    Buying a Wireless N Router The first thing you need for a wireless network is the proper hardware, and the first piece of hardware to check out is a wireless router. The wireless router plugs in to your Internet connection (be it cable, DSL, or other) and in turn creates connections with wireless devices in your house.

    There are a few important things to consider when looking at wireless routers. The first is the connection types available. Currently the most popular wireless standards are wireless g and wireless n. Wireless g is older but more common - wireless n is faster but relatively new.

    Wireless n routers are usually the most expensive, but you don't need to buy one if you don't own anything that can connect via wireless n. For example, if you have a laptop built a few years ago you may not want to spring for the wireless n router. Wireless n routers are backwards compatible with few exceptions, but you may need to manually switch the router to a "legacy mode" or "compatiblity mode."

    Another important trait is the number of wired ports that are available and the speeds they offer. If you don't intend to use any wired PCs at all, then don't worry about this. However, you may have one PC near your modem that you intend to connect via an old-fashioned Ethernet cable. If you want to do this you should buy a router offering 1000Mbps Ethernet speeds. This is also referred to as Gigabit Ethernet.

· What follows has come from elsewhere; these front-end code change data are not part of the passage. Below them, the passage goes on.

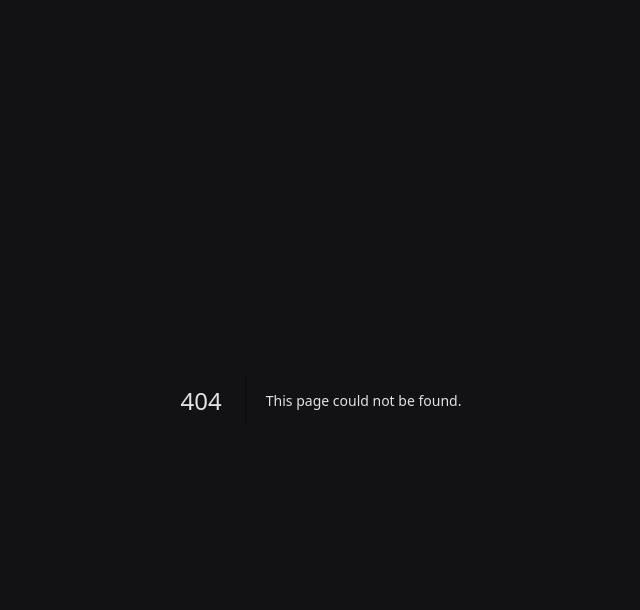
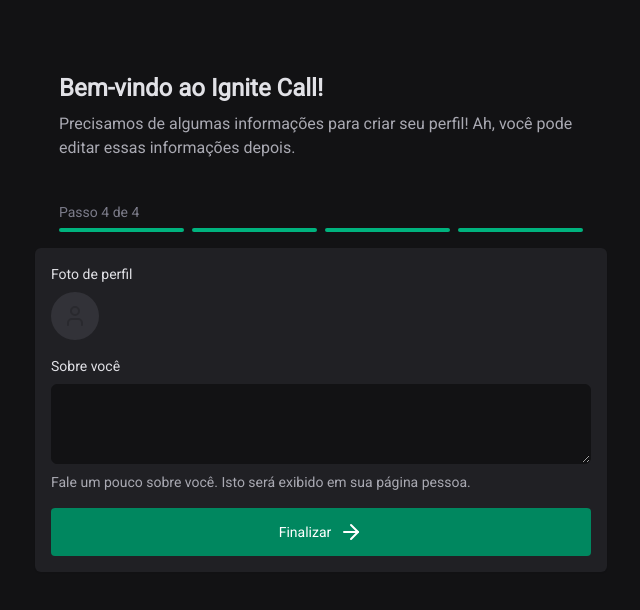
Before and after one commit to 0svaldojunior/ignite-call, a Next.js app: page /register/update-profile in a window 1280 px wide. Before the commit this address had no page. Shown: the top 610 px of the page, without its empty margins (319-959 px from the left). Built offline with nearby package versions, Linux system fonts and the light colour scheme; no server answers.

Commit message:
feat: update-profile page

```diff
--- a/src/app/register/connect-calendar/page.tsx
+++ b/src/app/register/connect-calendar/page.tsx
@@ -22,7 +22,7 @@
     await signIn('google')
   }
 
-  async function handleNextStep() {
+  async function handleNextPage() {
     await router.push('/register/time-intervals')
   }
 
@@ -69,7 +69,7 @@
           </Text>
         )}
 
-        <Button type="submit" disabled={!isSignedIn} onClick={handleNextStep}>
+        <Button type="submit" disabled={!isSignedIn} onClick={handleNextPage}>
           Próximo passo
           <ArrowRight />
         </Button>
--- a/src/app/register/time-intervals/page.tsx
+++ b/src/app/register/time-intervals/page.tsx
@@ -11,6 +11,7 @@
 import { days, getWeekDays } from '@/utils/get-week-days'
 import { zodResolver } from '@hookform/resolvers/zod'
 import { ArrowRight } from 'lucide-react'
+import { useRouter } from 'next/navigation'
 import { Controller, useFieldArray, useForm } from 'react-hook-form'
 import { z } from 'zod'
 import { FormError } from './components/FormError'
@@ -84,6 +85,8 @@
 
   const weekDays = getWeekDays()
 
+  const router = useRouter()
+
   const { fields } = useFieldArray({
     control,
     name: 'intervals',
@@ -98,6 +101,10 @@
     await api.post('/users/time-intervals', {
       intervals,
     })
+  }
+
+  async function handleNextPage() {
+    await router.push('/register/update-profile')
   }
 
   return (
@@ -207,7 +214,7 @@
           <FormError size="xs">{errors.intervals.root?.message}</FormError>
         )}
 
-        <Button type="submit" disabled={isSubmitting}>
+        <Button type="submit" disabled={isSubmitting} onClick={handleNextPage}>
           Próximo passos
           <ArrowRight />
         </Button>
--- /dev/null
+++ b/src/app/register/update-profile/components/FormAnnotation.tsx
@@ -0,0 +1,8 @@
+import { Text } from '@/components/DesignSystem/Text'
+import { ComponentProps } from 'react'
+
+export type FormAnnotationProps = ComponentProps<typeof Text>
+
+export function FormAnnotation(props: FormAnnotationProps) {
+  return <Text className="text-gray-200" {...props} />
+}
--- /dev/null
+++ b/src/app/register/update-profile/components/ProfileBox.tsx
@@ -0,0 +1,63 @@
+'use client'
+
+import { Avatar } from '@/components/DesignSystem/Avatar'
+import { Box } from '@/components/DesignSystem/Box'
+import { Button } from '@/components/DesignSystem/Button'
+import { Text } from '@/components/DesignSystem/Text'
+import { TextArea } from '@/components/DesignSystem/TextArea'
+import { zodResolver } from '@hookform/resolvers/zod'
+import { ArrowRight } from 'lucide-react'
+import { ComponentProps } from 'react'
+import { useForm } from 'react-hook-form'
+import { z } from 'zod'
+import { FormAnnotation } from './FormAnnotation'
+
+const updateProfileSchema = z.object({
+  bio: z.string(),
+})
+
+type UpdateProfileData = z.infer<typeof updateProfileSchema>
+
+export type ProfileBoxProps = ComponentProps<typeof Box> & {
+  avatarUrl: string | undefined
+}
+
+export type UpdateProfileProps = ComponentProps<'form'>
+
+export function ProfileBox({ avatarUrl, ...props }: ProfileBoxProps) {
+  const {
+    register,
+    handleSubmit,
+    formState: { isSubmitting },
+  } = useForm<UpdateProfileData>({
+    resolver: zodResolver(updateProfileSchema),
+  })
+
+  async function handleUpdateProfile(data: UpdateProfileData) {}
+  return (
+    <Box
+      as="form"
+      className="mt-6 flex w-full max-w-[572px] flex-col gap-4"
+      onSubmit={handleSubmit(handleUpdateProfile)}
+      {...props}
+    >
+      <label className="flex flex-col gap-2">
+        <Text size="xs">Foto de perfil</Text>
+        <Avatar src={avatarUrl} />
+      </label>
+
+      <label className="flex flex-col gap-2">
+        <Text size="xs">Sobre você</Text>
+        <TextArea {...register('bio')} />
+        <FormAnnotation size="xs">
+          Fale um pouco sobre você. Isto será exibido em sua página pessoa.
+        </FormAnnotation>
+      </label>
+
+      <Button type="submit" disabled={isSubmitting}>
+        Finalizar
+        <ArrowRight />
+      </Button>
+    </Box>
+  )
+}
--- /dev/null
+++ b/src/app/register/update-profile/page.tsx
@@ -0,0 +1,36 @@
+import { buildNextAuthOptions } from '@/app/api/auth/[...nextauth]/route'
+import { Heading } from '@/components/DesignSystem/Heading'
+import { MultiStep } from '@/components/DesignSystem/MultiStep'
+import { Text } from '@/components/DesignSystem/Text'
+import { getServerSession } from 'next-auth'
+import { NextRequest, NextResponse } from 'next/server'
+import { ProfileBox } from './components/ProfileBox'
+
+export default async function UpdateProfile() {
+  const session = await getServerSession(
+    buildNextAuthOptions(NextRequest.prototype, NextResponse.next()),
+  )
+
+  console.log(session)
+
+  const avatarUrl = session?.user.avatar_url
+  console.log(avatarUrl)
+
+  return (
+    <div className="space-y-4 px-4 pt-20 lg:flex lg:flex-col lg:items-center ">
+      <div className="flex max-w-[572px] flex-col gap-4 px-6 py-0">
+        <Heading as="strong" className="leading-4">
+          Bem-vindo ao Ignite Call!
+        </Heading>
+        <Text className="mb-6 text-gray-800 dark:text-gray-200">
+          Precisamos de algumas informações para criar seu perfil! Ah, você pode
+          editar essas informações depois.
+        </Text>
+
+        <MultiStep size={4} currentStep={4} />
+      </div>
+
+      <ProfileBox avatarUrl={avatarUrl} />
+    </div>
+  )
+}
--- a/src/components/DesignSystem/Avatar.tsx
+++ b/src/components/DesignSystem/Avatar.tsx
@@ -9,15 +9,15 @@
     root: 'inline-block h-12 w-12 overflow-hidden rounded-full',
     image: 'h-full w-full rounded-full object-cover',
     fallback:
-      'flex h-full w-full items-center justify-center bg-gray-300 text-gray-400 dark:bg-gray-600 dark:text-gray-700'
+      'flex h-full w-full items-center justify-center bg-gray-300 text-gray-400 dark:bg-gray-600 dark:text-gray-700',
   },
 
-  variants: {}
+  variants: {},
 })
 
 export type AvatarProps = VariantProps<typeof AvatarUi.Image>
 
-export function Avatar(props: AvatarProps) {
+export function Avatar({ ...props }: AvatarProps) {
   const { fallback, image, root } = tvAvatar()
 
   return (
```
Also changed, not shown: 1 other file (tests, documents, lock files or other folders).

    Finally, consider range. A large house will need a router with better range than a small house. Those with the best range are typically the most expensive. Routers will usually have a stated range on the box, but be sure to read a few reviews to double-check it. Router manufacturers due tend to exaggerate.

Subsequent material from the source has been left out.